- [RECORDS SUPPLIED]

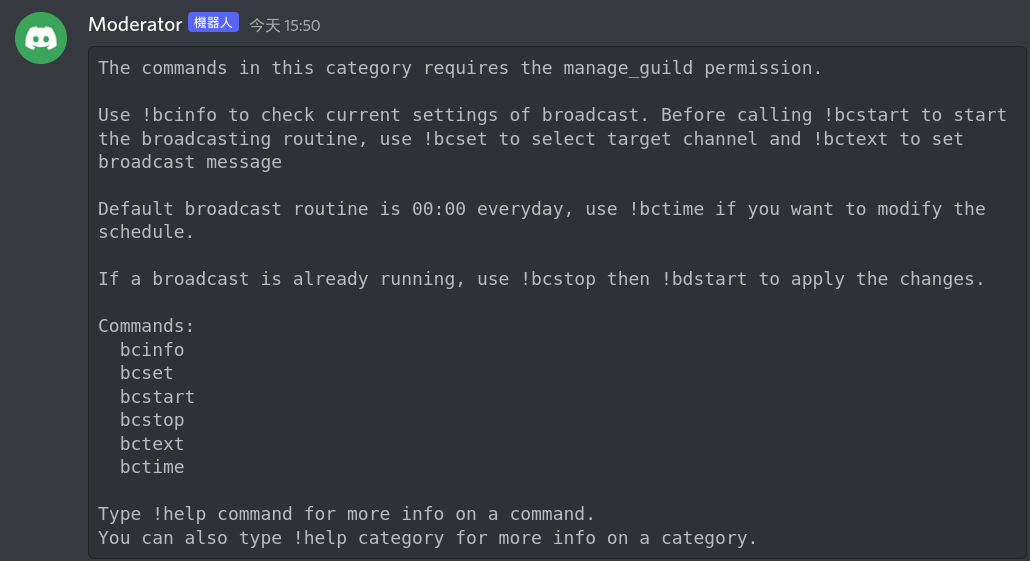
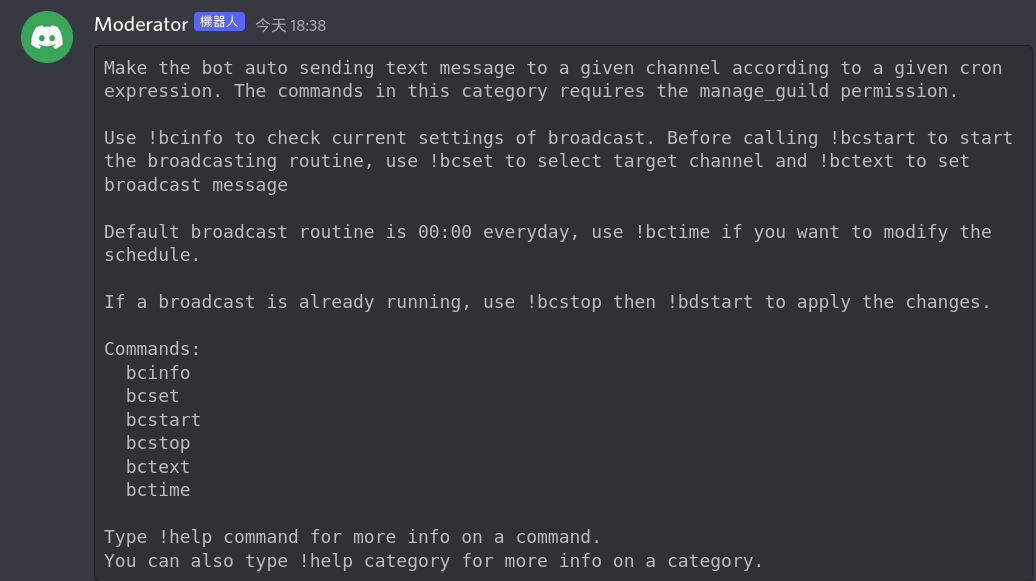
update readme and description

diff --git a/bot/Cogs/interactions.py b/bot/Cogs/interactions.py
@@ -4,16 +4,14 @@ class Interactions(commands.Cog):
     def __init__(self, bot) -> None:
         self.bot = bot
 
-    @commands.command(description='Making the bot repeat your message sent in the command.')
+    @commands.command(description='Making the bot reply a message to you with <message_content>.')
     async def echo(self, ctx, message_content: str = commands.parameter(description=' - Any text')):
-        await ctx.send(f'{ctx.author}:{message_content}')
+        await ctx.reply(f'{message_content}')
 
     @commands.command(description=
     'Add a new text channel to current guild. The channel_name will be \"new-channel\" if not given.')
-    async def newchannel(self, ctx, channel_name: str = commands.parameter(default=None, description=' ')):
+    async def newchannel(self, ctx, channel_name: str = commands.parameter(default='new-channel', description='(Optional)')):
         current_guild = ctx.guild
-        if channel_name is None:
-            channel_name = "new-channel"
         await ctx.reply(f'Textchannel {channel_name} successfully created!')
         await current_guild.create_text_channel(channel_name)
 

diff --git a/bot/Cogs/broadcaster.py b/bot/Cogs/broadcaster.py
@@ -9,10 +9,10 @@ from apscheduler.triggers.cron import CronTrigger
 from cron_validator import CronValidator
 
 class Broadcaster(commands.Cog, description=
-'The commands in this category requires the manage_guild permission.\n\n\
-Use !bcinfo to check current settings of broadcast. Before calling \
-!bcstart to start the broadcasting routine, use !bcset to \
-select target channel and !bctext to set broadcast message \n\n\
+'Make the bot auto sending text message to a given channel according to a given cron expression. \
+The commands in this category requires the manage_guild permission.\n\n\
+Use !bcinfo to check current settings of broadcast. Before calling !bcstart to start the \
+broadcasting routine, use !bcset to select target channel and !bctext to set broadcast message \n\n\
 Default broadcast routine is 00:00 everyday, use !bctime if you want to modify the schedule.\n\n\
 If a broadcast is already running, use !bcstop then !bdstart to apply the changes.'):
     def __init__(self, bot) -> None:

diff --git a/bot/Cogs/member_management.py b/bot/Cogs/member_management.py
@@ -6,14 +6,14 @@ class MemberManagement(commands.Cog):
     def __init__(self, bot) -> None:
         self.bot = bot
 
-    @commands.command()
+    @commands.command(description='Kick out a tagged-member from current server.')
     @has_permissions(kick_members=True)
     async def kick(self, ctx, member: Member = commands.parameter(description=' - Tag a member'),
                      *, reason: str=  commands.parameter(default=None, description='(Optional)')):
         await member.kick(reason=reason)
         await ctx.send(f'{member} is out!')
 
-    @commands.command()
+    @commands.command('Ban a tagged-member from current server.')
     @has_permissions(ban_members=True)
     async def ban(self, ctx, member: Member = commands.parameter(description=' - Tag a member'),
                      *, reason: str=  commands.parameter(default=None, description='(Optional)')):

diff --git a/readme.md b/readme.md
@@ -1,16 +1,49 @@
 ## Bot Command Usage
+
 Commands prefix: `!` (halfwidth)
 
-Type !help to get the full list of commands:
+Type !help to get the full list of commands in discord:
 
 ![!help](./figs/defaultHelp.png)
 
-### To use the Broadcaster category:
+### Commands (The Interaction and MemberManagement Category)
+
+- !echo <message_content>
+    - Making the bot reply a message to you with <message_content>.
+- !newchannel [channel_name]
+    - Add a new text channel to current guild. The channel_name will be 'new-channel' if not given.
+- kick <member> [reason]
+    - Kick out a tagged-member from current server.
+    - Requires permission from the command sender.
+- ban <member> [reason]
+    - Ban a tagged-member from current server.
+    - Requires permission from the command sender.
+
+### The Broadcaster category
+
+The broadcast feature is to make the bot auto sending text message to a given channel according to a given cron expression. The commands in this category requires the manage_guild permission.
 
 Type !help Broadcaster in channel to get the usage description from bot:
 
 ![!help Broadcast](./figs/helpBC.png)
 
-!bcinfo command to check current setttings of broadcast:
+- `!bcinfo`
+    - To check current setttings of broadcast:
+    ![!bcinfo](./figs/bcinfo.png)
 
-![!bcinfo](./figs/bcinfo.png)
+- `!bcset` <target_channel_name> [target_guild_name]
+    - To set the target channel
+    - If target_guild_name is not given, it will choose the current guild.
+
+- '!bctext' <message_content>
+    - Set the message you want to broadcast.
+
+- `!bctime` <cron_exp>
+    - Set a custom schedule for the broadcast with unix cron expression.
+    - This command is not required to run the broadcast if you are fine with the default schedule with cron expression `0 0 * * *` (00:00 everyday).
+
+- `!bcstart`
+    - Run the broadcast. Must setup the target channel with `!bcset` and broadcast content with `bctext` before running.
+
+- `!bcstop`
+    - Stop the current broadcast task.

* * *

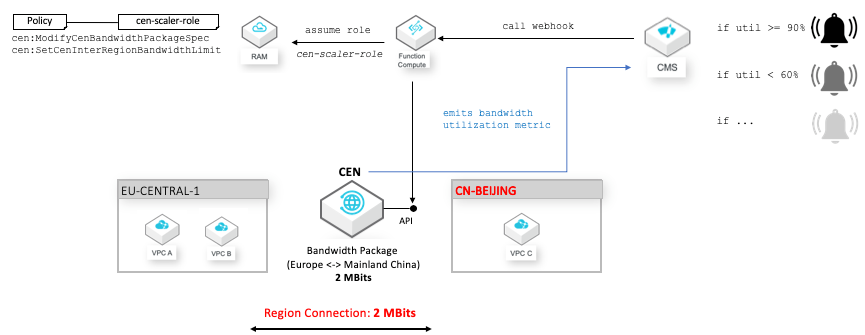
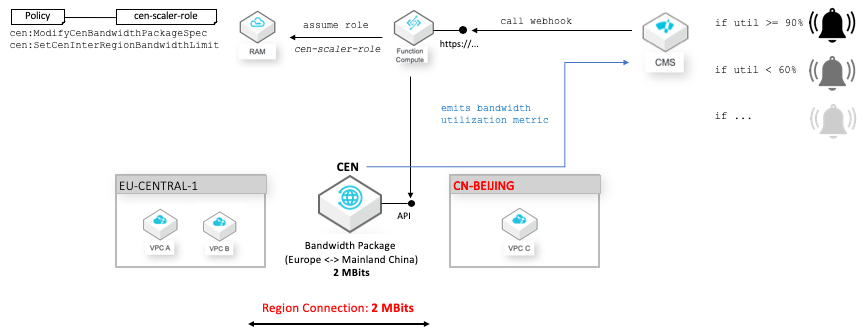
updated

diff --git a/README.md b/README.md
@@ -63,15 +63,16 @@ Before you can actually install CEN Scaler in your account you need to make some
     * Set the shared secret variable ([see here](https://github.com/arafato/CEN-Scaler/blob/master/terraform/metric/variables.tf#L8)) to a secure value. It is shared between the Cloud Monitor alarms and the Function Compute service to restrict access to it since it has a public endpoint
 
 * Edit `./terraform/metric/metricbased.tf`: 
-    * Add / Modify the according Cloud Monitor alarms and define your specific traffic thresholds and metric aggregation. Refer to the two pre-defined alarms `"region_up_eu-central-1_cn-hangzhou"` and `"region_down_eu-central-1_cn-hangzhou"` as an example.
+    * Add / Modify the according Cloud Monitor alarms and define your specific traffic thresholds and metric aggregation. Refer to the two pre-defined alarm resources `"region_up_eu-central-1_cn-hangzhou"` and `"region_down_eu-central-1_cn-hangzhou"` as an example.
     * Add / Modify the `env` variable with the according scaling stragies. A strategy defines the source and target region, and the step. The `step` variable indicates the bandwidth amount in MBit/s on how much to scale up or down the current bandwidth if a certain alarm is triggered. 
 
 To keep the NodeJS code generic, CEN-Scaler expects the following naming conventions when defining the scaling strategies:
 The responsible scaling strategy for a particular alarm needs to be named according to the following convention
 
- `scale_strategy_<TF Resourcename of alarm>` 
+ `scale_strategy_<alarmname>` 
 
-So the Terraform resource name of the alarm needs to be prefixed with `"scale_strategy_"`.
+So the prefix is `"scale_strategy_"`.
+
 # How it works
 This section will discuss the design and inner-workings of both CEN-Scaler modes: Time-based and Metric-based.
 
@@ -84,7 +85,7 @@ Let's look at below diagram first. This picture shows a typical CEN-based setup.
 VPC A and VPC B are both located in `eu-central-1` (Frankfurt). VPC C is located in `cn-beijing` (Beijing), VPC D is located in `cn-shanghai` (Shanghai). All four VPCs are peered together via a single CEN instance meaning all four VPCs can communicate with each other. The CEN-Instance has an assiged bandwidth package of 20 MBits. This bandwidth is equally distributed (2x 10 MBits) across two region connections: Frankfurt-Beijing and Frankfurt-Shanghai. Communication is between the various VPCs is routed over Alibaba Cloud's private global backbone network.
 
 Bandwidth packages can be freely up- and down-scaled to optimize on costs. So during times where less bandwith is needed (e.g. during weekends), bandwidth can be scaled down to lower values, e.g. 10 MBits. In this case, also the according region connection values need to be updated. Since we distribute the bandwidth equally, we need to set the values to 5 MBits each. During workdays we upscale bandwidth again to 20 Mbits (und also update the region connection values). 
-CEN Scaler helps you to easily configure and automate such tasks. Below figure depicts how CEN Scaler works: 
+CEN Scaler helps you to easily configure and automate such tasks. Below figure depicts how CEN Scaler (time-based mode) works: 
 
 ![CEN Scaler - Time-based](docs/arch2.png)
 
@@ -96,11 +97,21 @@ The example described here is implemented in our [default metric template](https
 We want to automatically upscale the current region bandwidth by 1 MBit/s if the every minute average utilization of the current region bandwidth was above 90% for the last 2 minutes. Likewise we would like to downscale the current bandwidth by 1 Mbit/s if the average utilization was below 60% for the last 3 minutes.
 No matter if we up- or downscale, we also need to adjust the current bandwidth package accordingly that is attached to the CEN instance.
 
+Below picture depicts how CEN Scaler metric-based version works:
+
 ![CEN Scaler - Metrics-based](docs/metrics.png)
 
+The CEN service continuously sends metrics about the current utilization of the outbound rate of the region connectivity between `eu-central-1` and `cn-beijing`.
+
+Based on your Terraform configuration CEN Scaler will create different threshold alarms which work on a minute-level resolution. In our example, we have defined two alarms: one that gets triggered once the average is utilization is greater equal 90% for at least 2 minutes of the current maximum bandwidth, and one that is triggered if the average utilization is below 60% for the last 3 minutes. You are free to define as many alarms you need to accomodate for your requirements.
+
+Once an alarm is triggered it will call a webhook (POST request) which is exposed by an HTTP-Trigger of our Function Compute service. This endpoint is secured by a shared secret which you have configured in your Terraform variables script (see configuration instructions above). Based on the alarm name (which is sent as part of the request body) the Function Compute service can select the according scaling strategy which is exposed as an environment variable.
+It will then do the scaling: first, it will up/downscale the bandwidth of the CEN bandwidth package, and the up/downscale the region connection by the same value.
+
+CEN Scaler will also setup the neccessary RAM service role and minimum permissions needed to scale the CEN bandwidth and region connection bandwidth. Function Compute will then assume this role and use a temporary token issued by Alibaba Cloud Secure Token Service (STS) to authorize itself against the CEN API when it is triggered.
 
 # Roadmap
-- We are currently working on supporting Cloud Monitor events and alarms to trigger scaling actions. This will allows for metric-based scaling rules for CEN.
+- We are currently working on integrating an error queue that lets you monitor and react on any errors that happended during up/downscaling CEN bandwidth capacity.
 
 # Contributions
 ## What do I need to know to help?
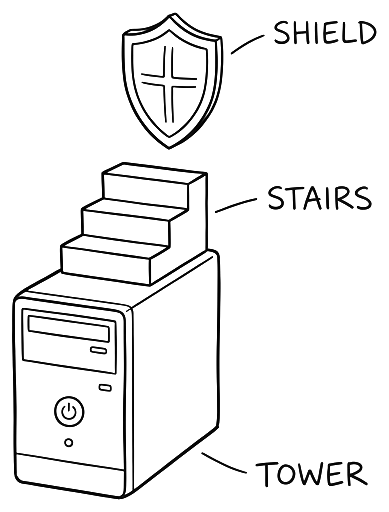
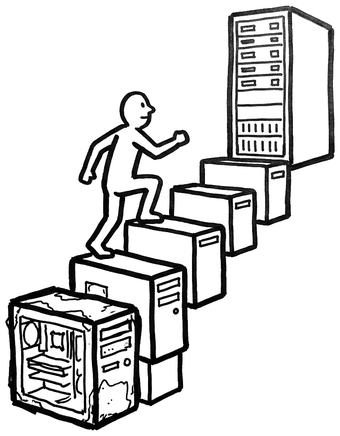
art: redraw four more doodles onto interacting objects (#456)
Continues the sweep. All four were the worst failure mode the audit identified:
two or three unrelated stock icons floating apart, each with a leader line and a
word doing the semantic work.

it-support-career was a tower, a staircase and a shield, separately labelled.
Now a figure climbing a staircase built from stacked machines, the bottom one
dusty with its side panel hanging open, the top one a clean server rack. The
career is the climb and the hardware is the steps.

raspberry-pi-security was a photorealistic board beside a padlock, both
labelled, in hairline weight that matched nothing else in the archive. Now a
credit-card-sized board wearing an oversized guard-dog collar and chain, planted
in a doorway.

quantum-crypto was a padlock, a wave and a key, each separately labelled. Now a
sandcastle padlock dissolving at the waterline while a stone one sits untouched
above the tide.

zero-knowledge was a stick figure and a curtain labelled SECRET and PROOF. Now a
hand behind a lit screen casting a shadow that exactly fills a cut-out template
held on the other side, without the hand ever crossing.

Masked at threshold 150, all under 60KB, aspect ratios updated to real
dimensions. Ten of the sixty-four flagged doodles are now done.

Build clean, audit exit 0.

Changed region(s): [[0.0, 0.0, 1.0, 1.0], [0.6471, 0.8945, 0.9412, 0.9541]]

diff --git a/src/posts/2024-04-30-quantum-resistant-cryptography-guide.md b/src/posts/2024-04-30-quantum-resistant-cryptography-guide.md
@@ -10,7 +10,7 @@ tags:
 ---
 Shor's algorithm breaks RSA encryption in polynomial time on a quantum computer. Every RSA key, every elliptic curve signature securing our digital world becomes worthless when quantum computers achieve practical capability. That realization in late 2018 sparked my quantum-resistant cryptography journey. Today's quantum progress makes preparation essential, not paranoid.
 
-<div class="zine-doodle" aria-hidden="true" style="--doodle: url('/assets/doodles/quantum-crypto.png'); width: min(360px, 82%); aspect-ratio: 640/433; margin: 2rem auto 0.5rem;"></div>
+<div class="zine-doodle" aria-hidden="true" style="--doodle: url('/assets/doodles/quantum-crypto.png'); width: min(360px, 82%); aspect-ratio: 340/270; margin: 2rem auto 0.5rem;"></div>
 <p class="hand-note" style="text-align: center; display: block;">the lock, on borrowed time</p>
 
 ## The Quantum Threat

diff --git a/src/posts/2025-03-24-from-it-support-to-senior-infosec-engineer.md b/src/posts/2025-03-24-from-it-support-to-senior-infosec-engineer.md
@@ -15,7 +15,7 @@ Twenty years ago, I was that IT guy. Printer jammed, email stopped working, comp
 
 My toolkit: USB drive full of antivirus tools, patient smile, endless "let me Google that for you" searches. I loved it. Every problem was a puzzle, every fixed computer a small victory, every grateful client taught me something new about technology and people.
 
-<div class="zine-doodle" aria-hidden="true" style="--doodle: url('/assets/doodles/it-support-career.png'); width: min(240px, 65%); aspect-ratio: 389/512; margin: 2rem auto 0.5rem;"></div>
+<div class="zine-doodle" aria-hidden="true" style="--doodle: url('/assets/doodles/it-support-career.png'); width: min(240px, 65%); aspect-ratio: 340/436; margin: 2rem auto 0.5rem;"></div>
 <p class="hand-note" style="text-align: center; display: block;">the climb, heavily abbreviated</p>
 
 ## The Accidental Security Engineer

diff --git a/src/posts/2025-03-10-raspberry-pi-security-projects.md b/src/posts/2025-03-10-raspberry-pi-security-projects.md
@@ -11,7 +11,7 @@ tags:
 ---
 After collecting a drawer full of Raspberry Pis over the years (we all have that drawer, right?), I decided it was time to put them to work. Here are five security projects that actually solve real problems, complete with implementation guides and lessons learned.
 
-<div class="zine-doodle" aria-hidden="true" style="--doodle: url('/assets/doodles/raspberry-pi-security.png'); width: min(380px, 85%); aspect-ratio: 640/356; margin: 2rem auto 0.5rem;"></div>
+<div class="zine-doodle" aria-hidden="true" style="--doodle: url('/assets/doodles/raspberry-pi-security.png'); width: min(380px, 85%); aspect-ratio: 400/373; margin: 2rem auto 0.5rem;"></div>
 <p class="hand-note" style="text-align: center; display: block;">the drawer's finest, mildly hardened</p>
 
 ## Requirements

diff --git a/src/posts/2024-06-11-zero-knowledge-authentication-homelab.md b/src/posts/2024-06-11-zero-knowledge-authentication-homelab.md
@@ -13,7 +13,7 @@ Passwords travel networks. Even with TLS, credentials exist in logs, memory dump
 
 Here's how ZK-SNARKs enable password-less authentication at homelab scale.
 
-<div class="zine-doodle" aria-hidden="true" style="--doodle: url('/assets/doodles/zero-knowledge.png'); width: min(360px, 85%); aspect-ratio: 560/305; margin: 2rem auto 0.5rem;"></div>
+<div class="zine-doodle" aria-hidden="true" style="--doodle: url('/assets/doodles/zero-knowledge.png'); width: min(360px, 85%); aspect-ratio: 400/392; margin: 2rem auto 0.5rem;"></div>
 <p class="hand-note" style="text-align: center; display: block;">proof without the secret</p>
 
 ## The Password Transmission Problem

--

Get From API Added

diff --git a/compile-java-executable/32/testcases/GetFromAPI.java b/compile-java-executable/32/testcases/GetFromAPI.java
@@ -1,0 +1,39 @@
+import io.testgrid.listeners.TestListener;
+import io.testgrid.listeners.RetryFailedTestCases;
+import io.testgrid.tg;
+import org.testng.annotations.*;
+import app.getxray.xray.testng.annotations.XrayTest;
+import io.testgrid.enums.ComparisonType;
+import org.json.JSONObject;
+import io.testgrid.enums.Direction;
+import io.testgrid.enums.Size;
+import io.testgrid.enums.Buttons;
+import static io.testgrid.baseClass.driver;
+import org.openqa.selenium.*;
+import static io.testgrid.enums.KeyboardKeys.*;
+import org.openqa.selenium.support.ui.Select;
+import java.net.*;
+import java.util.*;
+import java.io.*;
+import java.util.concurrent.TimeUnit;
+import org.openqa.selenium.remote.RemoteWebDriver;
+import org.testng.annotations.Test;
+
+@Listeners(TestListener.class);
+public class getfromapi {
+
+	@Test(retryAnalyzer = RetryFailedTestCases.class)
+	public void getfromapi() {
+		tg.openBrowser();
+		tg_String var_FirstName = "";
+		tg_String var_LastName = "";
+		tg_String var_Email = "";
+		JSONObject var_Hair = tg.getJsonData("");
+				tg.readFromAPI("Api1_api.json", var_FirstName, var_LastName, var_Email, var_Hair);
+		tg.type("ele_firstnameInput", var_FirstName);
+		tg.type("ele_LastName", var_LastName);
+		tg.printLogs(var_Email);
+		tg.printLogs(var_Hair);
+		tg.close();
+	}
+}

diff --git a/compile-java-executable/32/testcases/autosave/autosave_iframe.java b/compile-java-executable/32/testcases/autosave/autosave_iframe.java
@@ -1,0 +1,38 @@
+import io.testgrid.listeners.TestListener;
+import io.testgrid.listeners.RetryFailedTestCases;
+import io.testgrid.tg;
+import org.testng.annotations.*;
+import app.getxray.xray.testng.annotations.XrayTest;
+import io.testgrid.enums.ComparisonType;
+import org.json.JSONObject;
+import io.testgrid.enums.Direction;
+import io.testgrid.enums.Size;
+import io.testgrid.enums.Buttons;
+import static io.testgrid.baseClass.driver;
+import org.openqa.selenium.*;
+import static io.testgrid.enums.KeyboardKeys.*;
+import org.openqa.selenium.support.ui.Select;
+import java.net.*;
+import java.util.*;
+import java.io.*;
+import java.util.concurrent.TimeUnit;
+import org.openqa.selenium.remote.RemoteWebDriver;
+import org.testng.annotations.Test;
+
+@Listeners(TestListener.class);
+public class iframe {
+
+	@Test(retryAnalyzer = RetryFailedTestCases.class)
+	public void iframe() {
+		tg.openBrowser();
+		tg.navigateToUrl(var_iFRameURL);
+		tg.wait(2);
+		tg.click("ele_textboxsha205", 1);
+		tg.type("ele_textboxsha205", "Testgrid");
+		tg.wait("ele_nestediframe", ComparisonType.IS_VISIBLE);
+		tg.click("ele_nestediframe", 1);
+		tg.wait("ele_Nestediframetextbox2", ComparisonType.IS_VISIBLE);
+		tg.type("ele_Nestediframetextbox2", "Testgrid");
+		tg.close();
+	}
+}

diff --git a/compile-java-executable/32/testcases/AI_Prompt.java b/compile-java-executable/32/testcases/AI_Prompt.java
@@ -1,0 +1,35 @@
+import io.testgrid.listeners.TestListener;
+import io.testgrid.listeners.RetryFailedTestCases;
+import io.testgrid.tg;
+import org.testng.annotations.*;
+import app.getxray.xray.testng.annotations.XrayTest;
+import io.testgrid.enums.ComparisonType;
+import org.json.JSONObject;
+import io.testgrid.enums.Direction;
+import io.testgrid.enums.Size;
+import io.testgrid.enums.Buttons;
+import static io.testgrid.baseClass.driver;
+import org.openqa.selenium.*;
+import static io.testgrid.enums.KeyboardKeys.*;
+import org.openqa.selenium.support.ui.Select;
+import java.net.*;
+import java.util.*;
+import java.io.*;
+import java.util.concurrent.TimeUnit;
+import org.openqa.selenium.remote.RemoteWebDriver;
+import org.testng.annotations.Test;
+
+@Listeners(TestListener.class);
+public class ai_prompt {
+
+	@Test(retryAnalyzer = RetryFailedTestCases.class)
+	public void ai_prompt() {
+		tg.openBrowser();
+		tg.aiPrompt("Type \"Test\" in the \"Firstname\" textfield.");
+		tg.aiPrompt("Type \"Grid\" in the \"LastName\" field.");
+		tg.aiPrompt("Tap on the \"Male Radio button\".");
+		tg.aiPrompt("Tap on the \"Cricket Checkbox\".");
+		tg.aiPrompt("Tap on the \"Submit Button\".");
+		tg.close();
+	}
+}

- [PROBLEM]
Every line of the listing that holds "bcinfo" should be found and copied.

- [TASK RESPONSE]
-Use !bcinfo to check current settings of broadcast. Before calling \
+Use !bcinfo to check current settings of broadcast. Before calling !bcstart to start the \
-!bcinfo command to check current setttings of broadcast:
+- `!bcinfo`
+    ![!bcinfo](./figs/bcinfo.png)
-![!bcinfo](./figs/bcinfo.png)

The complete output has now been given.